Last night I was trying to decide where to plant some flowers. There were some restrictions - for one thing, I didn't want any plant to be hidden behind a taller one. The morning glory had to go next to the railing, so it would have something to climb. Identical plants should be adjacent, but similar colors shouldn't be. And something conspicuous should probably go in front, so no one would trample the flowerbed by accident. Obviously this was a constraint problem, and one too hard to solve in my head. So, trowel in hand, I set about figuring out how to solve it by machine.
It is a valuable habit for a programmer to hand any problem over to a program at the first sign of difficulty. Or at least it's valuable when you're sitting at the keyboard and already know how to solve the problem. Unfortunately I've never actually done constraint programming, and nothing in the garden proved helpful. So I was still trying to figure out how to explain the problem to a computer when I noticed it had gotten dark, and I had only planted a few of the flowers.
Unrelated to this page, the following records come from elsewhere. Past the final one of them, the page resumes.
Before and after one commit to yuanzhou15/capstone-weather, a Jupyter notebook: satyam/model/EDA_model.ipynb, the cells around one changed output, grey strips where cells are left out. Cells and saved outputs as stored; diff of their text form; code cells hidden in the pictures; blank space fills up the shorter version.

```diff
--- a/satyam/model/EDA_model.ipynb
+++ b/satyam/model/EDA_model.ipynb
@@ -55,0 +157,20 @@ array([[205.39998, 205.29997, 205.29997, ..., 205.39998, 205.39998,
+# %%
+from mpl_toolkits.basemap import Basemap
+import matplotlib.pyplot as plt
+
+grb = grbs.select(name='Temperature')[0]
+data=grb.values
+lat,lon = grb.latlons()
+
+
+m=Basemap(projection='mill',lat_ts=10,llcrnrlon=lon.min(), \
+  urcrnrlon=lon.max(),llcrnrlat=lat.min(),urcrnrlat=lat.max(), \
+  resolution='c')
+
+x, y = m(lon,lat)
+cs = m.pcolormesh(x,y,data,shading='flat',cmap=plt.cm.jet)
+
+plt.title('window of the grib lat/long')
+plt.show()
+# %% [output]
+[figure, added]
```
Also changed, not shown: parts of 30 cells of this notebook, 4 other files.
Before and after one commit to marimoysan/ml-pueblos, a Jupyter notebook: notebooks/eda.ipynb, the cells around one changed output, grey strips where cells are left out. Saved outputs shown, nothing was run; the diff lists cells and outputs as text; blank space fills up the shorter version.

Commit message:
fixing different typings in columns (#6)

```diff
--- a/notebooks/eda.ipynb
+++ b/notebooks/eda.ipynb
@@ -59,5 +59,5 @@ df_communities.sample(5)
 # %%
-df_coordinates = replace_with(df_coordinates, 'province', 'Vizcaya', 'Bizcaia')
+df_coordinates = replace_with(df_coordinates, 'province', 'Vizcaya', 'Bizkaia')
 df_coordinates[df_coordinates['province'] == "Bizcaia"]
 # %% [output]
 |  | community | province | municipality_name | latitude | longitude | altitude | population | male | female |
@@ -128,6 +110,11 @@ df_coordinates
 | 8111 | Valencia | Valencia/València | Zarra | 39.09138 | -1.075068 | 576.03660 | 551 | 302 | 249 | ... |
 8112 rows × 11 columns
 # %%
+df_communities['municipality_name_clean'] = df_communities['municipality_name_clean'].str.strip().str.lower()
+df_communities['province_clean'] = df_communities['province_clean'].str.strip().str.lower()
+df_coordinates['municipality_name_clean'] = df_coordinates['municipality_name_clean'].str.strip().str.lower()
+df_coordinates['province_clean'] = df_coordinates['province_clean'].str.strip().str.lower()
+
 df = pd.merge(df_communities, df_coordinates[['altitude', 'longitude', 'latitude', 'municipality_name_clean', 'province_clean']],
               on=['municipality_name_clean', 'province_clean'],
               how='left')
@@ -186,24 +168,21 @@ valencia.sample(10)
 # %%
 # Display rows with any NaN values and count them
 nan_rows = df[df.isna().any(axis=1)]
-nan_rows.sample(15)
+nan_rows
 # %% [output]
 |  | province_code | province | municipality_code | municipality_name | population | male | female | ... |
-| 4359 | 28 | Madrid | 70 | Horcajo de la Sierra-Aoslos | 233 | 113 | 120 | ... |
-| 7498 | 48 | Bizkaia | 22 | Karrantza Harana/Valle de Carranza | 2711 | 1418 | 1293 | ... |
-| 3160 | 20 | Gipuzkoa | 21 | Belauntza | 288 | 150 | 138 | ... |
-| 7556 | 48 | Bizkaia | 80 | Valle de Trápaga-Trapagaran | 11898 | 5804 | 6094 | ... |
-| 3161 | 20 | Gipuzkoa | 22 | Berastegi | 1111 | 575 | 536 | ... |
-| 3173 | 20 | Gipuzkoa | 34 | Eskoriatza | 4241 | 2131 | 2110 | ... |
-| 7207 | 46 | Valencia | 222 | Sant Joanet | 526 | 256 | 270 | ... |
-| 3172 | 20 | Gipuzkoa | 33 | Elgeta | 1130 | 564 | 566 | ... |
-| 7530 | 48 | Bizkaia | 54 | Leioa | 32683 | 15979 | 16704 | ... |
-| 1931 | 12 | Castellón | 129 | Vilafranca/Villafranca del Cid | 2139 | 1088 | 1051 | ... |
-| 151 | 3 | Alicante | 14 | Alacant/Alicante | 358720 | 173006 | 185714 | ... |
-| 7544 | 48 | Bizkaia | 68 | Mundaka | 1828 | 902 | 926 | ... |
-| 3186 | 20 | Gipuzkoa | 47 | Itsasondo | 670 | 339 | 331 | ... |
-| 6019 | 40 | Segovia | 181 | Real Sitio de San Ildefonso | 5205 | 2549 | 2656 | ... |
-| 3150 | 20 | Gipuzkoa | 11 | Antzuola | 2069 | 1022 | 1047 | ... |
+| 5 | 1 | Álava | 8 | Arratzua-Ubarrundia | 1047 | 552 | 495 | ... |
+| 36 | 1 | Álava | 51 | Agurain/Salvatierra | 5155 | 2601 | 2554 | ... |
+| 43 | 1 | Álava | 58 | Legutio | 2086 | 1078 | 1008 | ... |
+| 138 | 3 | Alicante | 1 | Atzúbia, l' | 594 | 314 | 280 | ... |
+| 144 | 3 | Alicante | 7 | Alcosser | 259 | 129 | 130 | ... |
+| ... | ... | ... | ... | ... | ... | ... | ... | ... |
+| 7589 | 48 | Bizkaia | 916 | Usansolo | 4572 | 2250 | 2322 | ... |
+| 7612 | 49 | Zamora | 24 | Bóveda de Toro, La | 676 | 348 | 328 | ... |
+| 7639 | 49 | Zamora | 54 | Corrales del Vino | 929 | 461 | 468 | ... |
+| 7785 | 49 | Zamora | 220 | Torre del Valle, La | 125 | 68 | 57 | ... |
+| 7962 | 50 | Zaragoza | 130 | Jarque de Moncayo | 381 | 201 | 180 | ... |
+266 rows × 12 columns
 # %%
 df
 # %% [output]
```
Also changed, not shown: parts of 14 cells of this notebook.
Real programmers can build constraint solvers out of dirt and weeds. I, on the other hand, got to plant my flowers in the dark.